____ Source information

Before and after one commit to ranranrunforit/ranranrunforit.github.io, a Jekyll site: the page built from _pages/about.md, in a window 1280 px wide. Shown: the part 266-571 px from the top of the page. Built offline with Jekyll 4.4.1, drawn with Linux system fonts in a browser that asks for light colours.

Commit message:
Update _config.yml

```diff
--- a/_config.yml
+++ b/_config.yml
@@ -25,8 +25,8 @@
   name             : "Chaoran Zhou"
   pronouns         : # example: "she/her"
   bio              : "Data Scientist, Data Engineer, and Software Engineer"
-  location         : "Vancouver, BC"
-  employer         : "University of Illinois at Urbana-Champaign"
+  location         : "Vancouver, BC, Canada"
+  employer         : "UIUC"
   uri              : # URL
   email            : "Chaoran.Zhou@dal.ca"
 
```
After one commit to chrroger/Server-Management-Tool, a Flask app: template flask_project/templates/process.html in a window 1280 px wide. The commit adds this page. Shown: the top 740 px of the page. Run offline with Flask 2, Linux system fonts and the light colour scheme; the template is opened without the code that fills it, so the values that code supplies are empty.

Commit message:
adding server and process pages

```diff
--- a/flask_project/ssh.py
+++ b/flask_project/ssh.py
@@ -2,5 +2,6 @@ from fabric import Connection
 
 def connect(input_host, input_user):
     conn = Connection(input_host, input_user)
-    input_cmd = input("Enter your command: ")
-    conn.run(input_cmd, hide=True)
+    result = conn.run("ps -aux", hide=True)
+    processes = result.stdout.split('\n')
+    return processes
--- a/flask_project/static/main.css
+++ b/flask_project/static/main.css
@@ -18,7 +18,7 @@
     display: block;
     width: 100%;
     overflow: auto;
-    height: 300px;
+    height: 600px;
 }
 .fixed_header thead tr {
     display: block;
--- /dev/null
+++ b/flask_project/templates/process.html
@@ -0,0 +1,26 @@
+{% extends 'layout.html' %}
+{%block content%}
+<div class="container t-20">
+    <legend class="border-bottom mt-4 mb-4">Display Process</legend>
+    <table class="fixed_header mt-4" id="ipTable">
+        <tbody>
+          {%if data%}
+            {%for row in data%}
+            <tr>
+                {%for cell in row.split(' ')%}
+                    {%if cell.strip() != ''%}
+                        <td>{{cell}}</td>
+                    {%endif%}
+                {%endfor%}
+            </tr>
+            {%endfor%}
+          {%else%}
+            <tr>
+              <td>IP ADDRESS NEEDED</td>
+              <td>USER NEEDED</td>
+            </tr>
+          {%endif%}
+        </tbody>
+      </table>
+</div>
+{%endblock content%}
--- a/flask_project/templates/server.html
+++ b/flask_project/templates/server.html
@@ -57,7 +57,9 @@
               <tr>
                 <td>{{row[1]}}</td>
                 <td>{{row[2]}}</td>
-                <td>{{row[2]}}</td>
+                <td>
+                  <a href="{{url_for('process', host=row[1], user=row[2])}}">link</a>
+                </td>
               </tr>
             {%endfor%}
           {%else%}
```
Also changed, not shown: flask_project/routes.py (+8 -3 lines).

________

Aim of the exercise → Write every line of the material out again exactly.

Answer for this exercise →
Before and after one commit to ranranrunforit/ranranrunforit.github.io, a Jekyll site: the page built from _pages/about.md, in a window 1280 px wide. Shown: the part 266-571 px from the top of the page. Built offline with Jekyll 4.4.1, drawn with Linux system fonts in a browser that asks for light colours.

Commit message:
Update _config.yml

```diff
--- a/_config.yml
+++ b/_config.yml
@@ -25,8 +25,8 @@
   name             : "Chaoran Zhou"
   pronouns         : # example: "she/her"
   bio              : "Data Scientist, Data Engineer, and Software Engineer"
-  location         : "Vancouver, BC"
-  employer         : "University of Illinois at Urbana-Champaign"
+  location         : "Vancouver, BC, Canada"
+  employer         : "UIUC"
   uri              : # URL
   email            : "Chaoran.Zhou@dal.ca"
 
```
After one commit to chrroger/Server-Management-Tool, a Flask app: template flask_project/templates/process.html in a window 1280 px wide. The commit adds this page. Shown: the top 740 px of the page. Run offline with Flask 2, Linux system fonts and the light colour scheme; the template is opened without the code that fills it, so the values that code supplies are empty.

Commit message:
adding server and process pages

```diff
--- a/flask_project/ssh.py
+++ b/flask_project/ssh.py
@@ -2,5 +2,6 @@ from fabric import Connection
 
 def connect(input_host, input_user):
     conn = Connection(input_host, input_user)
-    input_cmd = input("Enter your command: ")
-    conn.run(input_cmd, hide=True)
+    result = conn.run("ps -aux", hide=True)
+    processes = result.stdout.split('\n')
+    return processes
--- a/flask_project/static/main.css
+++ b/flask_project/static/main.css
@@ -18,7 +18,7 @@
     display: block;
     width: 100%;
     overflow: auto;
-    height: 300px;
+    height: 600px;
 }
 .fixed_header thead tr {
     display: block;
--- /dev/null
+++ b/flask_project/templates/process.html
@@ -0,0 +1,26 @@
+{% extends 'layout.html' %}
+{%block content%}
+<div class="container t-20">
+    <legend class="border-bottom mt-4 mb-4">Display Process</legend>
+    <table class="fixed_header mt-4" id="ipTable">
+        <tbody>
+          {%if data%}
+            {%for row in data%}
+            <tr>
+                {%for cell in row.split(' ')%}
+                    {%if cell.strip() != ''%}
+                        <td>{{cell}}</td>
+                    {%endif%}
+                {%endfor%}
+            </tr>
+            {%endfor%}
+          {%else%}
+            <tr>
+              <td>IP ADDRESS NEEDED</td>
+              <td>USER NEEDED</td>
+            </tr>
+          {%endif%}
+        </tbody>
+      </table>
+</div>
+{%endblock content%}
--- a/flask_project/templates/server.html
+++ b/flask_project/templates/server.html
@@ -57,7 +57,9 @@
               <tr>
                 <td>{{row[1]}}</td>
                 <td>{{row[2]}}</td>
-                <td>{{row[2]}}</td>
+                <td>
+                  <a href="{{url_for('process', host=row[1], user=row[2])}}">link</a>
+                </td>
               </tr>
             {%endfor%}
           {%else%}
```
Also changed, not shown: flask_project/routes.py (+8 -3 lines).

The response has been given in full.